A two-year field study in Jilin Province provided evidence that the Dehydration-responsive element-binding genetically modified (DREB-GM1) maize had negligible effects on arthropods in the field. The time of sampling was more related to arthropod diversity than the type of maize planted.
The study was conducted in 2016 and 2017 to assess the potential effects of DREB-GM1 maize on arthropod species and ecological communities under field conditions. DREB-GM1 maize and its non-transformed counterpart variety Chang 7-2 were compared using whole plant evaluation, pitfall trap, and suction sampler methods. Results were analyzed using five different parameters and showed that DREB-GM1 maize had negligible effects on arthropod abundance and diversity. Although previous studies of similar nature have proved that GM crops do not affect arthropod communities, a case-by-case analysis of each GM crop is conducted to affirm the result.
Further analysis revealed that the composition of the arthropod community was not associated with the maize type but had a significant correlation with year and sampling time in whole plant inspection and suction sample methods, and distinctly correlated with sampling time in the pitfall trap method. Conclusions state that maize type has no impact on the diversity, abundance, composition of the community or arthropods, and planting DREB-GM1 maize in Jilin Province will not adversely affect the environment. These data will be able to support the commercialization of the GMO in the future.
The open-access article is published by Plants.
You might also like:
- Pocket K No. 6: Bt Insect Resistant Technology
- Scientists Investigate Effects of GE Maize on Arthropod Food Webs
- Bt Maize (MON 88017) Does Not Cause Harm to Non-target Organisms
Biotech Updates is a weekly newsletter of ISAAA, a not-for-profit organization. It is distributed for free to over 22,000 subscribers worldwide to inform them about the key developments in biosciences, especially in biotechnology. Your support will help us in our mission to feed the world with knowledge.
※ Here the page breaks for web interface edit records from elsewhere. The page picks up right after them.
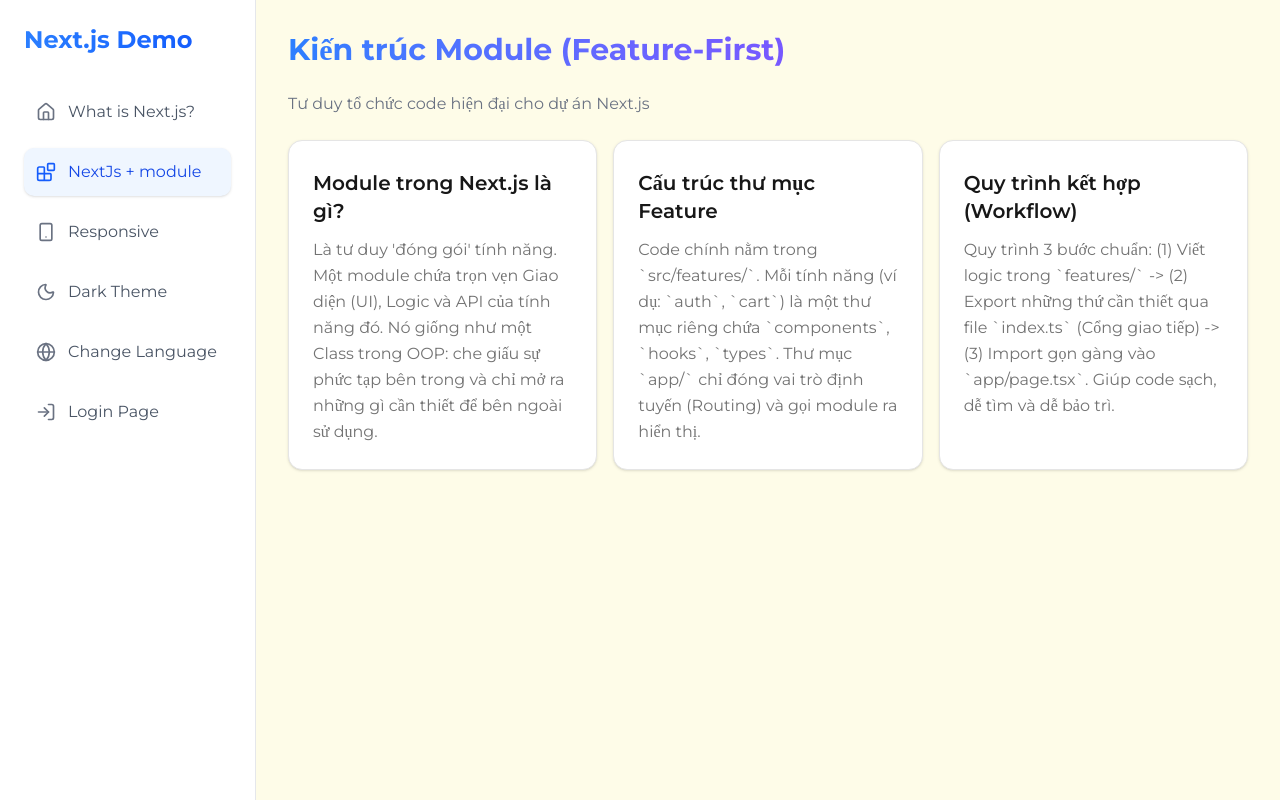
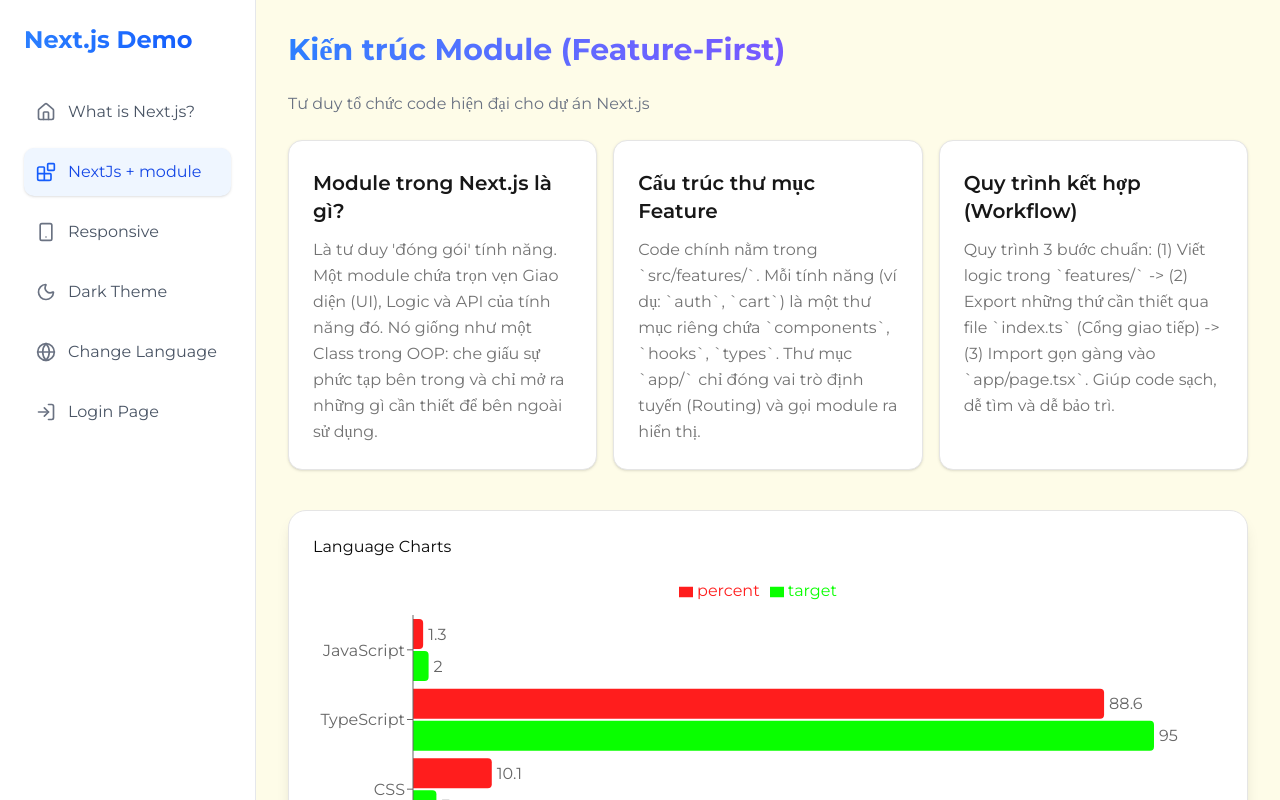
Before and after one commit to hungdonguyen/demo-nextjs, a Next.js app: page /nextjs-module in a window 1280 px wide. Built offline with nearby package versions, Linux system fonts and the light colour scheme; a web font is replaced by a local one.

Commit message:
Học chart

```diff
--- a/app/layout.tsx
+++ b/app/layout.tsx
@@ -33,7 +33,9 @@
       >
         <Providers>
           <div className="flex h-screen overflow-hidden">
+            <div className="">
             <Sidebar />
+            </div>
             <main className="flex-1 bg-yellow-50 dark:bg-gray-900 overflow-y-auto">
               {children}
             </main>
--- a/app/nextjs-module/page.tsx
+++ b/app/nextjs-module/page.tsx
@@ -1,7 +1,13 @@
 "use client";
 
-import { Card, CardContent, CardDescription, CardTitle } from "@/components/ui/card";
-import {motion} from "framer-motion";
+import {
+  Card,
+  CardContent,
+  CardDescription,
+  CardTitle,
+} from "@/components/ui/card";
+import { motion } from "framer-motion";
+import SkillChart from "@/components/SkillChart";
 
 export default function Page() {
   const moduleInfo = [
@@ -22,26 +28,30 @@
     },
   ];
   return (
-
     <motion.div className="min-h-screen p-8 max-w-7xl mx-auto space-y-6">
       <motion.h1 className="text-3xl font-bold bg-gradient-to-r from-blue-500 to-purple-600 bg-clip-text text-transparent">
-          Kiến trúc Module (Feature-First)
-        </motion.h1>
+        Kiến trúc Module (Feature-First)
+      </motion.h1>
       <motion.p className="text-gray-500 dark:text-gray-400">
-          Tư duy tổ chức code hiện đại cho dự án Next.js
-        </motion.p>
+        Tư duy tổ chức code hiện đại cho dự án Next.js
+      </motion.p>
       <motion.div className="grid grid-cols-1 md:grid-cols-3 gap-4">
         {moduleInfo.map((info) => (
           <Card key={info.id} className="hover:shadow-xl transition-shadow">
             <CardContent className="pt-1">
-              <CardTitle className="mb-3 text-primary text-xl">{info.title}</CardTitle>
-              <CardDescription className="text-base leading-relaxed">{info.desc}</CardDescription>
+              <CardTitle className="mb-3 text-primary text-xl">
+                {info.title}
+              </CardTitle>
+              <CardDescription className="text-base leading-relaxed">
+                {info.desc}
+              </CardDescription>
             </CardContent>
           </Card>
         ))}
       </motion.div>
-
-
+      <div className="mt-10 bg-white dark:bg-slate-900 p-6 rounded-2xl shadow-lg border">
+        <SkillChart />
+      </div>
     </motion.div>
   );
 }
--- a/app/page.tsx
+++ b/app/page.tsx
@@ -1,6 +1,7 @@
 import Image from "next/image";
 import { Card, CardContent, CardDescription, CardTitle } from "@/components/ui/card";
 import ComparisonTable from "@/components/ComparisionTable";
+
 
 export default function Home() {
   const topics = [
--- /dev/null
+++ b/components/SkillChart.tsx
@@ -0,0 +1,67 @@
+"use client";
+
+import {
+  Bar,
+  BarChart,
+  ResponsiveContainer,
+  XAxis,
+  YAxis,
+  Tooltip,
+  Legend,
+} from "recharts";
+import { motion } from "framer-motion";
+export default function SkillChart() {
+  const data = [
+    { skill: "JavaScript", percent: 1.3,  target: 2},
+    { skill: "TypeScript", percent: 88.6, target: 95},
+    { skill: "CSS", percent: 10.1, target: 3},
+  ];
+  return (
+    <motion.div
+      className="h-[300px] w-full"
+      initial={{ opacity: 0, y: 50 }} // Ban đầu: Mờ và nằm thấp hơn 50px
+      animate={{ opacity: 1, y: 0 }} // Lúc sau: Hiện rõ và trồi lên vị trí chuẩn
+      transition={{ duration: 0.8 }} // Hiệu ứng diễn ra trong 0.8 giây
+    >
+      <h3>Language Charts</h3>
+      <ResponsiveContainer width="100%" height="100%">
+        <BarChart
+          data={data}
+          margin={{ top: 20, right: 30, left: 20, bottom: 5 }}
+          layout="vertical" //bỏ nếu muốn cột dọc
+          barGap={2}
+        >
+
+          <XAxis type="number" domain={[0, 100]}  />
+          <YAxis dataKey="skill" type="category" width={80} />
+          {/* <XAxis dataKey="skill" type="category" width={80} />
+          <YAxis type="number" domain={[0, 100]} /> */}
+          <Tooltip cursor={{ fill: "transparent" }} />
+          <Legend verticalAlign="top" height={36}/>
+          <Bar
+            dataKey="percent"
+            radius={[0, 4, 4, 0]} // Bo tròn góc cột
+            barSize={30}
+            label={{ position: "right", fill: "#666" }} // Hiện số % bên cạnh
+            fill="#ff1d1dff" // Màu cột
+            isAnimationActive={true} // Bật animation (mặc định là true)
+            animationDuration={1500} // Thời gian cột mọc lên (1.5 giây)
+            animationEasing="ease-out" // Kiểu chạy: Nhanh đoạn đầu, chậm dần đoạn cuối (mượt hơn)
+            animationBegin={200} // Chờ 200ms rồi mới bắt đầu chạy (để người dùng kịp nhìn thấy)
+          />
+          <Bar
+            dataKey="target"
+            radius={[0, 4, 4, 0]} // Bo tròn góc cột
+            barSize={30}
+            label={{ position: "right", fill: "#666" }} // Hiện số % bên cạnh
+            fill="#09ff00ff"
+            isAnimationActive={true} // Bật animation (mặc định là true)
+            animationDuration={1500} // Thời gian cột mọc lên (1.5 giây)
+            animationEasing="ease-out" // Kiểu chạy: Nhanh đoạn đầu, chậm dần đoạn cuối (mượt hơn)
+            animationBegin={200} // Chờ 200ms rồi mới bắt đầu chạy (để người dùng kịp nhìn thấy)
+          />
+        </BarChart>
+      </ResponsiveContainer>
+    </motion.div>
+  );
+}
```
You can help by donating as little as $10.
See more articles:
News from Around the World
- Farmers in Ghana Hope for GM Crop Benefits
- Oxitec Reports Results of First US Trial of GM Mosquitoes
- Agri Groups Call USDA to Handle Animal Biotech Regulatory Approvals
- China's DREB-GM1 Maize Not Harmful to Arthropod Community
- ISAAA to Conduct Ag-Biotech Webinar for PH Judiciary, General Public
- Australia's OGTR Receives Application for Commercial Release of GM Chrysanthemum
- Definitions, Perceived Benefits Affect Public Acceptance of Novelty Food
- European Commission Authorizes 3 GM Crops; Renews Authorization for GM Cotton
Read the latest:
- Biotech Updates (March 22, 2023)
- Genome Editing Supplement (March 22, 2023)
- Gene Drive Supplement (February 22, 2023)
Subscribe to BU: